Since at least 2007, Idaho has ranked near the bottom when it comes to the number of doctors working in the state.The latest available data from the Association of American Medical Colleges ranks Idaho 49th among states.The Gem State had 184 doctors for every 100,000 people in 2010.There are many factors that contribute to Idaho’s physician shortage; there is limited access to medical education in Idaho, salaries tend to be lower, and it’s tougher to recruit in rural areas.In addition, the U.S. Department of Health and Human Services has designated 39 of Idaho’s 44 counties as Health Professional Shortage Areas.In an effort to encourage more doctors to practice in Idaho, the state subsidizes the cost of medical school for 28 students in Washington and Utah per year. It also has two incentive programs; the Rural Healthcare Access Program and the Rural Physician Incentive Program.The Rural Healthcare Access Program is a way for Idaho communities to recruit doctors by offering signing bonuses or student loan repayments, as well as developing tele-health projects and improving access to care.The Rural Physician Incentive Program is a loan repayment program for doctors who chose to practice in a rural part of the state. It’s open to doctors from all schools, though preference is given to WWAMI and University of Utah graduates. Doctors are eligible to apply for up to $50,000 of loan repayment.

Why Idaho's Doctor Shortage Won't Be Easy To Solve

Doctor Shortage - Patient and Doctor
Boise State Public Radio

Dr. Jennifer Petrie has known since she was a high school student in Lewiston, Idaho, that she wanted to be a rural family physician.

Petrie works at the Emmett Medical Center, less than an hour’s drive north of Boise.  She sees patients four days a week in her small, sparse examining room here and also works the emergency room shift a couple times a month at the neighboring hospital.

Dr. Petrie is a generalist. She didn’t want to choose a high-paying specialty.  For her, seeing all kinds of people was the most appealing thing about being a doctor.

“There is no other specialty where you can see patients in clinic, admit them to the hospital, see patients in the ER, deliver babies and do C-sections," Petrie explains.  "And for me, I love the variety, I love the continuity.  I love taking care of patients from start to finish.” 

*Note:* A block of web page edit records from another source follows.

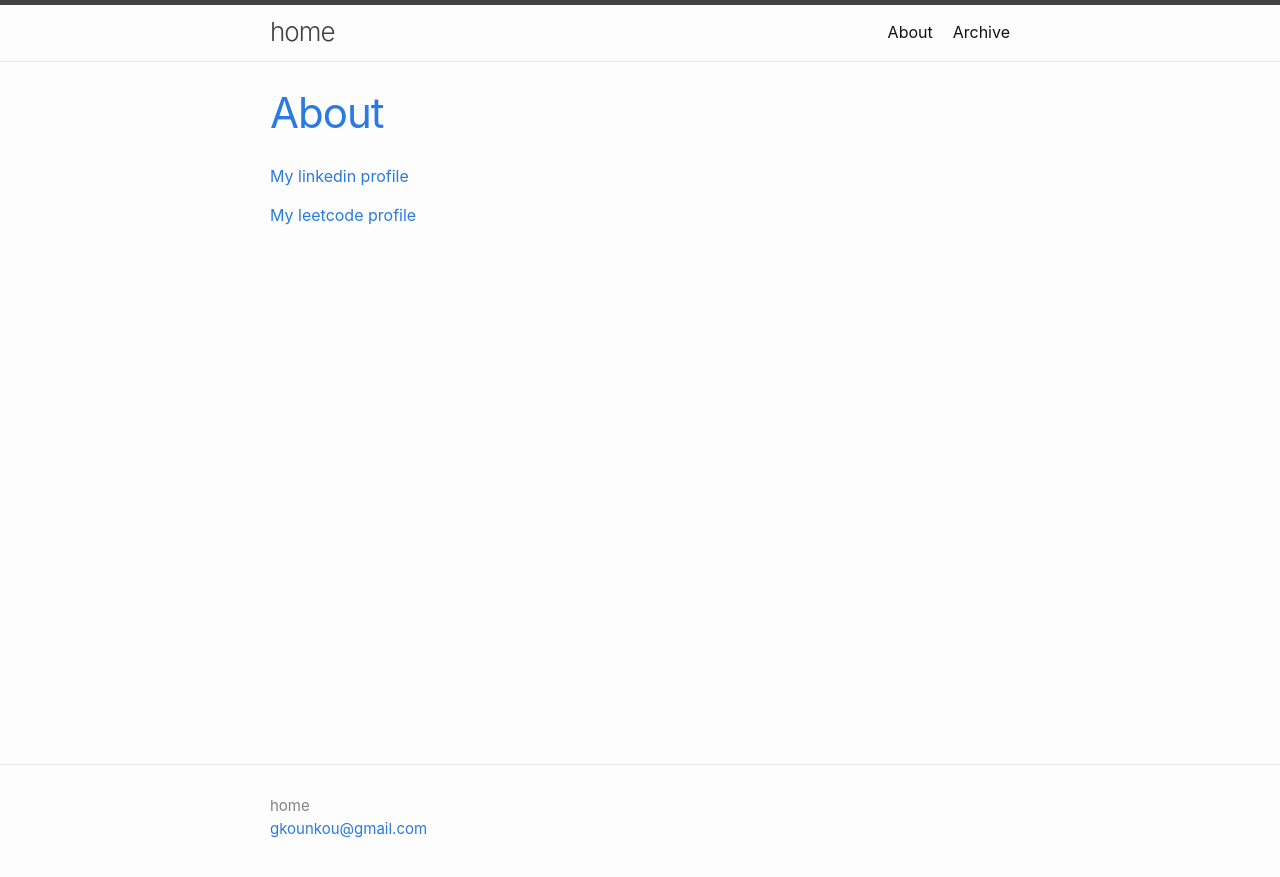
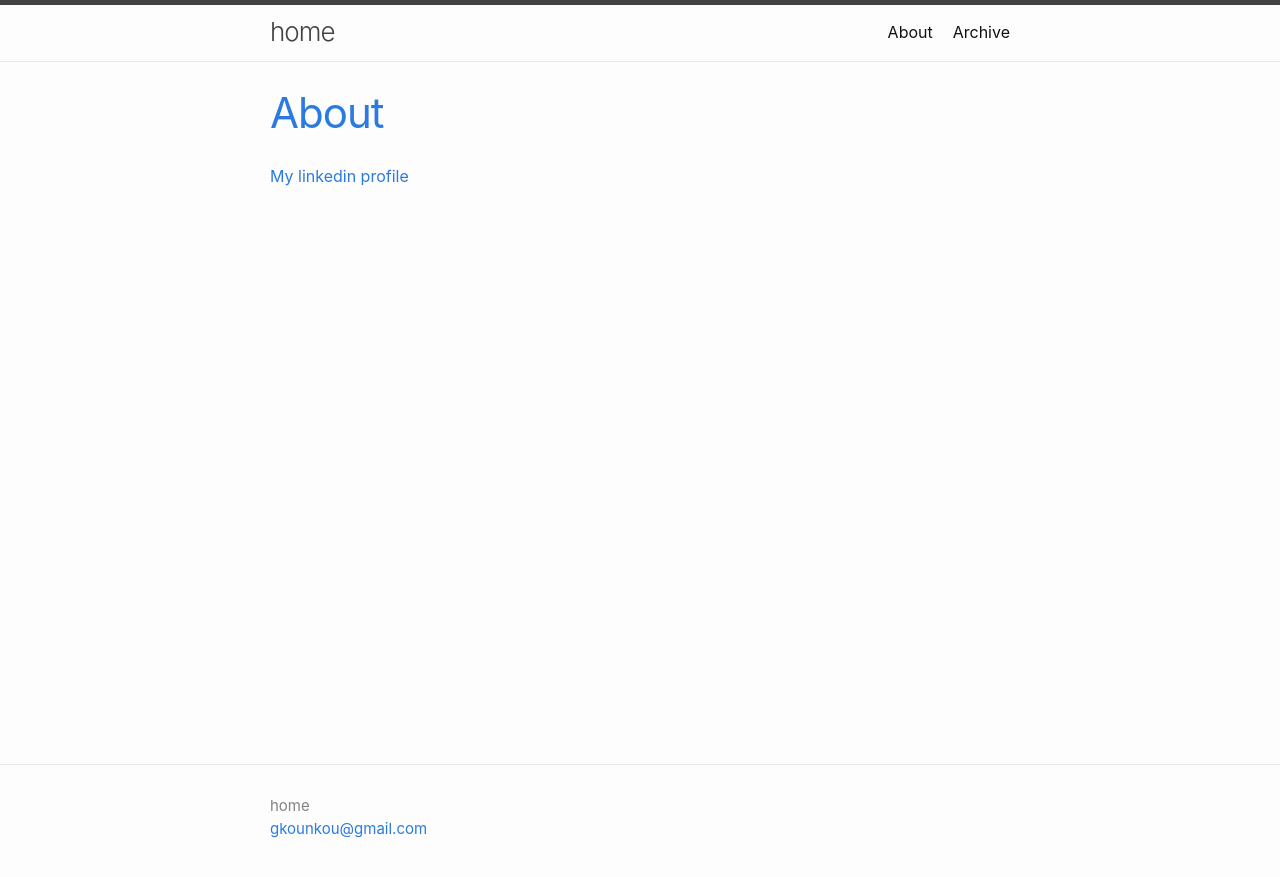
Before and after one commit to kounkou/kounkou.github.io, a Jekyll site: the page built from about.md, in a window 1280 px wide. Shown: the top 877 px of the page. Built offline with Jekyll 4.4.1, drawn with Linux system fonts in a browser that asks for light colours.

Commit message:
Update about.md
Update profile.

```diff
--- a/about.md
+++ b/about.md
@@ -5,5 +5,3 @@ permalink: /about/
 ---
 
 [My linkedin profile](https://www.linkedin.com/in/kounkou)
-
-[My leetcode profile](https://leetcode.com/bodet/)
```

Idaho could use a lot more people like Dr. Petrie. The state has a major doctor shortage, especially in rural areas.  Click here to continue reading...